GREENBACK CONSENSUS (Positive/Bear Market Indicator): Up up and away

December 10, 2014

Only just a few years ago, it looked like America’s best days were behind them. Mounting budget deficits, high unemployment, and back breaking oil prices were giving the US a big time beat-down.

No more.

It seems from the day the US ‘s credit rating was taken down from the platinum Triple-A rating, Uncle Sam has been slowly getting its groove back. Despite gridlock in Washington, enough traction was gained to reverse the mass spending in place. Unemployment has come down markedly, and thanks to a shale fracking boom in the Midwest, the country all of sudden isn’t as dependent on expensive foreign oil. Even with the Federal Reserve keeping interest rates near zero, that hasn’t reduced the demand for US Treasuries. Put all that together along with increasing malaise around the world and you have the recipe for an invigorated US dollar.

It is now at a seven year high versus the Japanese Yen, two-year high against the Euro and it’s been up more than 12 percent against the Canadian dollar.

The Consensus has taken notice.

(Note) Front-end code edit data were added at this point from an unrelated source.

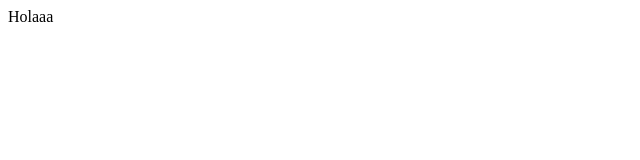
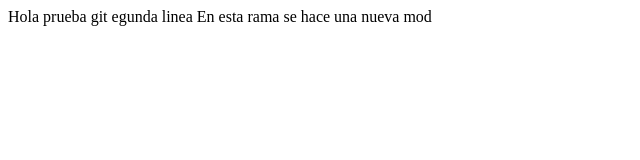
Before and after one commit to LuisFe-Personal/Git, a plain HTML site: page index.html in a window 1280 px wide. Shown: the whole page, without its empty margins (0-640 px from the left). Drawn offline with Linux system fonts and the light colour scheme.

Commit message:
modificacion cuerpo

```diff
--- a/index.html
+++ b/index.html
@@ -1,5 +1,7 @@
 <html>
     <body>
-        Holaaa
+        Hola prueba git
+        egunda linea
+        En esta rama se hace una nueva mod
     </body>
 </html>
```
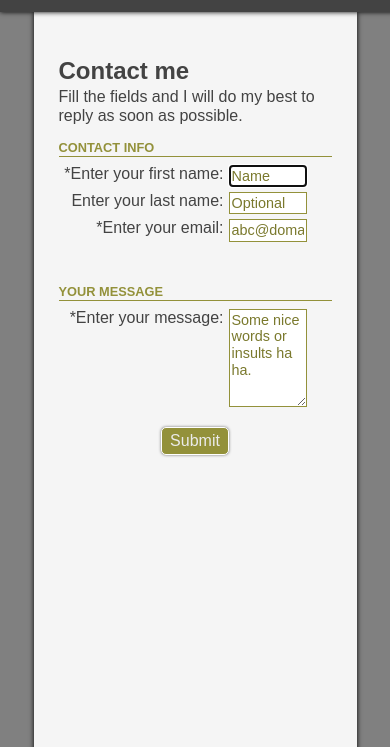
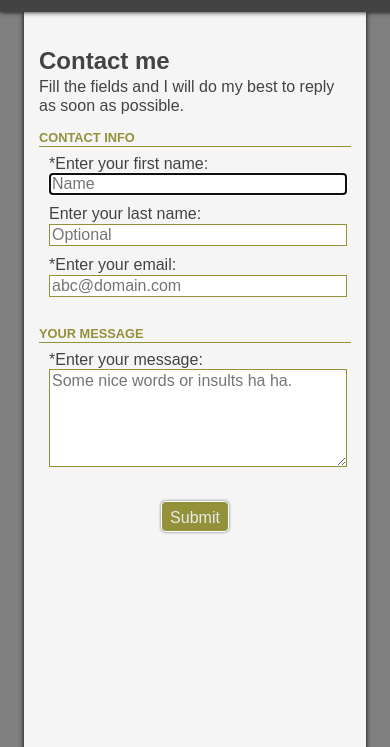
Before and after one commit to rpared/ITC5103_Webform, a plain HTML site: page index.html in a window 390 px wide. Shown: the part 97-844 px from the top of the page. Drawn offline with Linux system fonts and the light colour scheme; a web font is replaced by a local one.

Commit message:
Add files via upload

```diff
--- a/styles/style.css
+++ b/styles/style.css
@@ -1,6 +1,6 @@
 body{
     background-color: gray;
-    font-family: 'Fira Sans', Arial, Helvetica, sans-serif;
+    font-family: 'Hind Guntur', Arial, Helvetica, sans-serif;
     color: #434343;
 }
 
@@ -48,8 +48,7 @@ main p{
     display: grid;
     grid-template-columns: 160px auto;
     gap: 5px;
-    margin-bottom: 20px;
-    margin-left: 5px;
+    margin: 0 5px 20px;
 }
 
 legend{
@@ -73,17 +72,6 @@ input {
     border: 1px solid #93913a;
 }
 
-::placeholder, ::-webkit-input-placeholder{
-    font-size: 0.9em;
-    color:#7a792d;
-}
-::-webkit-validation-bubble{
-    color: #000;
-    background-color: #93913a;
-}
-
-
-
 textarea{
     width: 70%;
     border: 1px solid #93913a;
@@ -102,7 +90,7 @@ textarea{
     box-shadow: 0 0 3px #6f6f6f;
     cursor: pointer;
     border-radius: 5px;
-    padding: 4px 8px;
+    padding: 7px 8px 3px;
     width: fit-content;
     margin: 0 auto;
 
@@ -113,3 +101,32 @@ textarea{
     color: #fff;
 
 }
+
+@media only screen and (max-width: 700px) {
+    main{
+        width: 80%;
+        padding: 15px;
+    }
+
+    .formcontainer{
+        display: block;
+        gap: 5px;
+        margin: 0 10px 20px;
+
+    }
+    label{
+        text-align: left;
+    }
+    input {
+        width: 100%;
+        margin-bottom: 10px;
+    }
+    textarea{
+        width: 100%;
+    }
+
+    #submit-btn{
+    margin-top: 10px;
+    }
+
+}
```
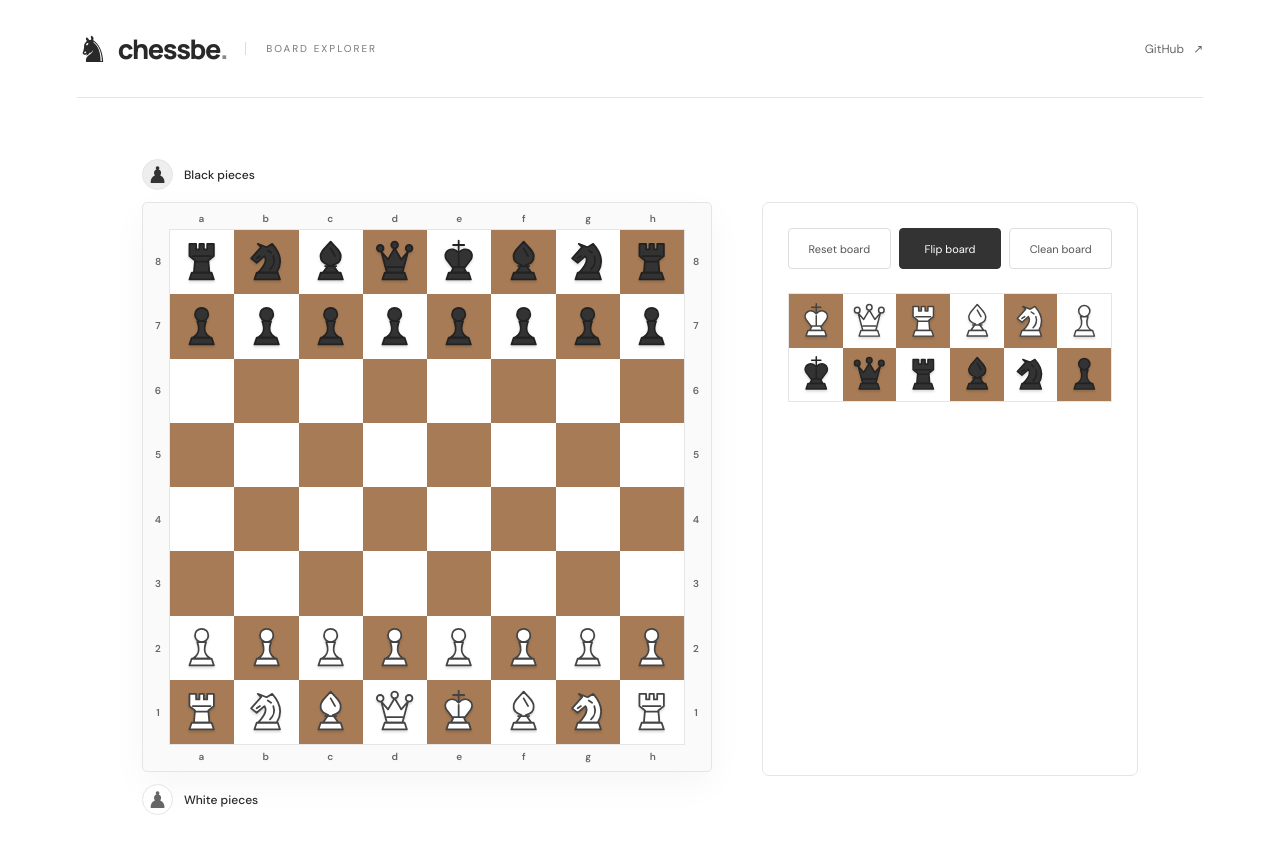
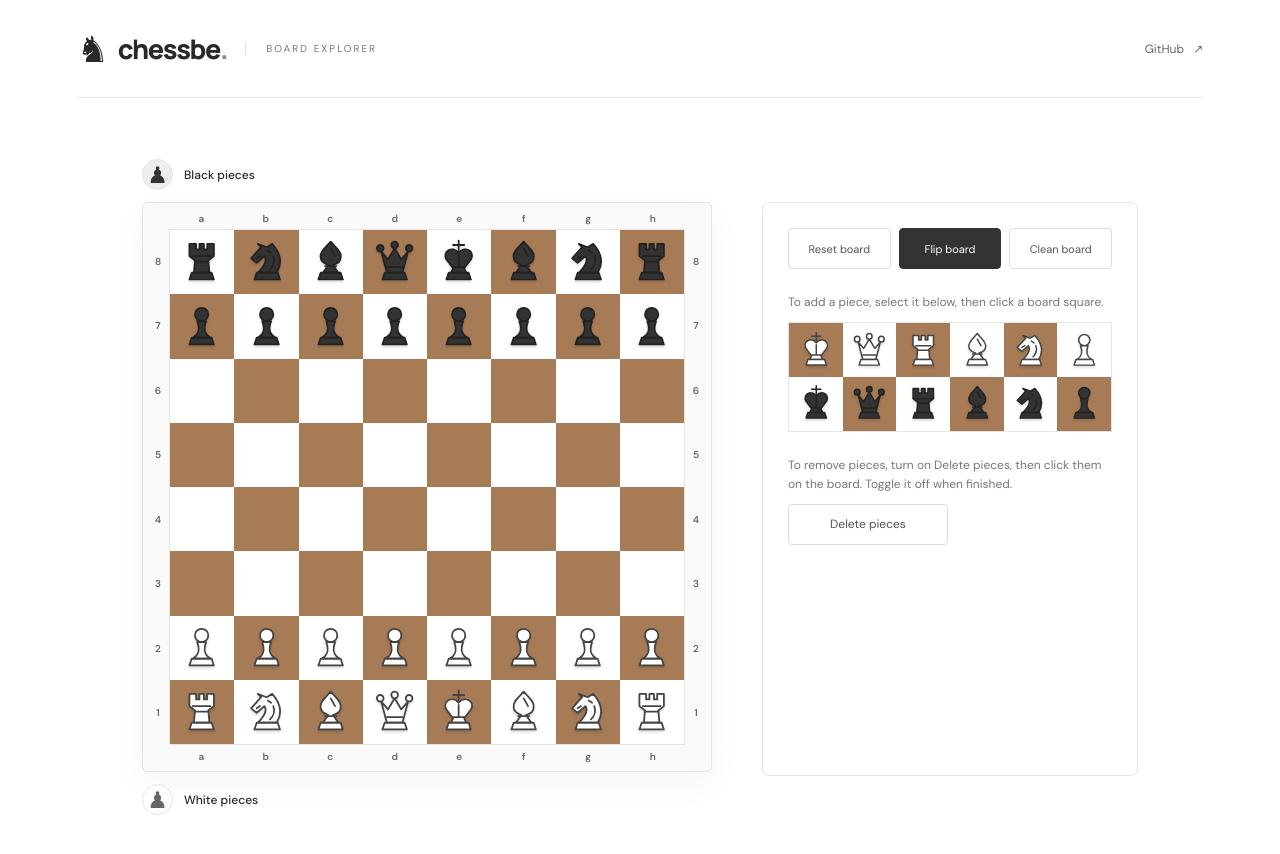
Before and after one commit to toxa81/chessbe, a React (Vite) app: page / in a window 1280 px wide. Shown: the top 854 px of the page. Built offline with nearby package versions, Linux system fonts and the light colour scheme.

Commit message:
Add delete mode toggle and board editing hints

```diff
--- a/src/App.tsx
+++ b/src/App.tsx
@@ -6,7 +6,7 @@ import { createExplorerState, explorerReducer } from './chess/explorer';
 
 export default function App() {
   const [flipped, setFlipped] = useState(false);
-  const [{ position, selected, palettePiece }, dispatch] = useReducer(explorerReducer, undefined, createExplorerState);
+  const [{ position, selected, palettePiece, deleteMode }, dispatch] = useReducer(explorerReducer, undefined, createExplorerState);
   const [active, setActive] = useState<Square>('a8');
   const selectSquare = (square: Square) => dispatch({ type: 'select', square });
   function resetBoard() {
@@ -29,7 +29,16 @@ export default function App() {
             <button id="flip" onClick={() => setFlipped(value => !value)} className="button primary" type="button">Flip board</button>
             <button id="clean" onClick={() => dispatch({ type: 'clean' })} className="button secondary" type="button">Clean board</button>
           </div>
+          <p className="tool-hint">To add a piece, select it below, then click a board square.</p>
           <PiecePalette selected={palettePiece} onSelect={piece => dispatch({ type: 'choose-piece', piece })} />
+          <p id="delete-hint" className="tool-hint">To remove pieces, turn on Delete pieces, then click them on the board. Toggle it off when finished.</p>
+          <button
+            className={`button ${deleteMode ? 'primary' : 'secondary'} delete-toggle`}
+            type="button"
+            aria-pressed={deleteMode}
+            aria-describedby="delete-hint"
+            onClick={() => dispatch({ type: 'toggle-delete' })}
+          >Delete pieces</button>
         </aside>
       </section>
     </main>
--- a/src/chess/explorer.ts
+++ b/src/chess/explorer.ts
@@ -4,23 +4,34 @@ export interface ExplorerState {
   position: ReadonlyMap<Square, Piece>;
   selected: Square | null;
   palettePiece: Piece | null;
+  deleteMode: boolean;
   lastMove: string | null;
 }
 
-type ExplorerAction = { type: 'select'; square: Square } | { type: 'choose-piece'; piece: Piece } | { type: 'reset' } | { type: 'clean' };
+type ExplorerAction = { type: 'select'; square: Square } | { type: 'choose-piece'; piece: Piece } | { type: 'toggle-delete' } | { type: 'reset' } | { type: 'clean' };
 
 export function createExplorerState(): ExplorerState {
-  return { position: createStartingPosition(), selected: null, palettePiece: null, lastMove: null };
+  return { position: createStartingPosition(), selected: null, palettePiece: null, deleteMode: false, lastMove: null };
 }
 
 export function explorerReducer(state: ExplorerState, action: ExplorerAction): ExplorerState {
   if (action.type === 'reset') return createExplorerState();
-  if (action.type === 'clean') return { position: new Map(), selected: null, palettePiece: null, lastMove: null };
+  if (action.type === 'clean') return { position: new Map(), selected: null, palettePiece: null, deleteMode: false, lastMove: null };
+  if (action.type === 'toggle-delete') {
+    return { ...state, selected: null, palettePiece: null, deleteMode: !state.deleteMode };
+  }
   if (action.type === 'choose-piece') {
     const samePiece = state.palettePiece?.color === action.piece.color && state.palettePiece.type === action.piece.type;
-    return { ...state, selected: null, palettePiece: samePiece ? null : action.piece };
+    return { ...state, selected: null, palettePiece: samePiece ? null : action.piece, deleteMode: false };
   }
   const { square } = action;
+  if (state.deleteMode) {
+    const piece = state.position.get(square);
+    if (!piece) return state;
+    const position = new Map(state.position);
+    position.delete(square);
+    return { ...state, position, lastMove: `Removed ${piece.color} ${piece.type} from ${square.toUpperCase()}.` };
+  }
   if (state.palettePiece) {
     const position = new Map(state.position);
     position.set(square, state.palettePiece);
@@ -28,6 +39,7 @@ export function explorerReducer(state: ExplorerState, action: ExplorerAction): E
       position,
       selected: null,
       palettePiece: null,
+      deleteMode: false,
       lastMove: `Placed ${state.palettePiece.color} ${state.palettePiece.type} on ${square.toUpperCase()}.`,
     };
   }
@@ -43,6 +55,7 @@ export function explorerReducer(state: ExplorerState, action: ExplorerAction): E
     position,
     selected: null,
     palettePiece: null,
+    deleteMode: false,
     lastMove: `Moved ${piece.color} ${piece.type} from ${state.selected!.toUpperCase()} to ${square.toUpperCase()}.`,
   };
 }
```
Also changed, not shown: src/styles.css, 2 other files (tests, documents, lock files or other folders).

Hedge fund and other large speculators have boosted their long dollar positions, which are the highest since 2008. The consensus feels that with Quantitative Easing/Money Printing by the Federal Reserve in the past, the stage is set for interest rates to rise which again is good for the US dollar.

  • The Soothsayers are lining up with their bullish predictions:
  • Goldman Sachs sees the US/Euro going to $1.15 and the US/JPN going up to 130 by year end.  It calls it the top trade for 2015.
  • Nomura’s Jens Nordvig is targeting US/Euro at $1.12 and US/JPN at 125 by Q4 2015
  • Deutsche Bank’s Chief Currency Strategist Alan Ruskin sees “US growth exceptionalism”.

Sadly by the time the Soothsayers pound the table, especially when it comes to currencies, the easy money has been made.  There are still large possibilities that the Fed keeps interest rates where they are or Europe and Japan hold back from adding more stimulus, or simply the trade is done. If you want to go a step further, we have seen how even the threat of a rising interest rates has created a fear mentaility in Emerging Market currencies which could spark a global pull-back.  These have been heady times for the Greenback. The higher it goes, it opens the doors for other elements that could bring it down to earth pretty fast.